7 March 2024

The 2024 Budget was considered by many to be quite restrained – with the main headline being around the cut in National Insurance (“NI”) from 10% to 8%. This, combined with the previous 2% cut, will save the average employee over £900 per year. 

Here are some of the key changes that may affect your business and employees:

Change to National Insurance rates

This headline measure will be introduced in April 2024 -a reduction from 10% to 8% which will result in many employees receiving an increase in take home pay – a welcome boost to offset the ongoing cost of living crisis.

The employer NI rate remains at 13.8%, but employers should make provision to ensure their payroll processes capture the NIC reduction.

Child benefit changes

Child benefit support is available to parents with earnings below a certain level (£50,000 in the 2023/24 tax year). In order to manage this, a tax charge applies should a claim be made and earnings of one or both parents exceed £50,000. The aim of this tax charge is to ensure that this child benefit is targeted to those families who have the greatest need for support.

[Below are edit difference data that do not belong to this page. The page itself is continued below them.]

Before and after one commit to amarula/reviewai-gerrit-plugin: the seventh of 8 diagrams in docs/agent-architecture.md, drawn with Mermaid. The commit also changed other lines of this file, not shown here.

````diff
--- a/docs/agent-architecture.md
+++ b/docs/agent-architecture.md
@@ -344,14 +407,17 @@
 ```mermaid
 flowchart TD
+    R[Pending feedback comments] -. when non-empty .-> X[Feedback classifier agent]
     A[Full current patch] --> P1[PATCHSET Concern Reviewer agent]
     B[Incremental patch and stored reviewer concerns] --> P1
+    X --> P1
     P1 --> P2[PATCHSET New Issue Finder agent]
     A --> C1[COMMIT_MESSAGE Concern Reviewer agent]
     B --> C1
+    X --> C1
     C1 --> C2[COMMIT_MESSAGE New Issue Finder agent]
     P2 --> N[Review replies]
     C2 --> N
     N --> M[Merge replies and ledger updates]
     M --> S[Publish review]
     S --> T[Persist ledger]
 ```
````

There is still an ongoing issue with how the “higher income child benefit charge” (the starting threshold being where one parent’s taxable income hits £50,000) interacts with the tax system. This is because one aspect (tax) is based on an individual, and the other (child benefit) is based on a household. This has resulted in situations which could be considered to be unfair.

Although the government plan is to change this methodology, it will not be actioned until April 2026 due to complexity. In the meantime, the threshold at which the higher income child benefit charge starts to apply will shift from £50,000 to £60,000 effective from 6th April 2024.

There are mitigation strategies that employees can apply to reduce their tax burden, and even move to an eligible earnings threshold – such as salary sacrifice for pension contributions or other benefits such as EVs.

Effective tax rate of over 60% - an opportunity missed?

This remains an ongoing issue for higher earners. Currently, once an individuals’ taxable pay goes above £100,000 per annum, they start to see their personal allowance (the part of our pay that we do not pay tax on - £12,570 in the 2023/24 tax year) erode. This gives an effective tax rate of 60% (i.e., their higher rate tax of 40% plus 20% where that personal allowance is removed), plus National Insurance of 2%.

Any employee impacted by this should consider using salary exchange to manage their taxable income to avoid that very high effective level of tax, and if they have a young family, reducing earnings below the £100k threshold could make them eligible for free childcare provision.

Pension Pot for life?

The Government’s previous announcement on considering whether employers should pay into a pension policy of the employee’s choice was again highlighted, but with no further update on timeline.

Our concern continues to be the additional burden for businesses - additional administration, payroll complexity, governance, and engagement.  And for employees – concerns around higher management charges, lack of governance and investment advice and options at retirement remain.

If you would like to discuss any of the points in this article in more detail, please contact Rob Marshall.


Rob Marshall
Sales Director – Employee Benefits
T: +44 (0) 7704 547478
E: rob.marshall@verlingue.co.uk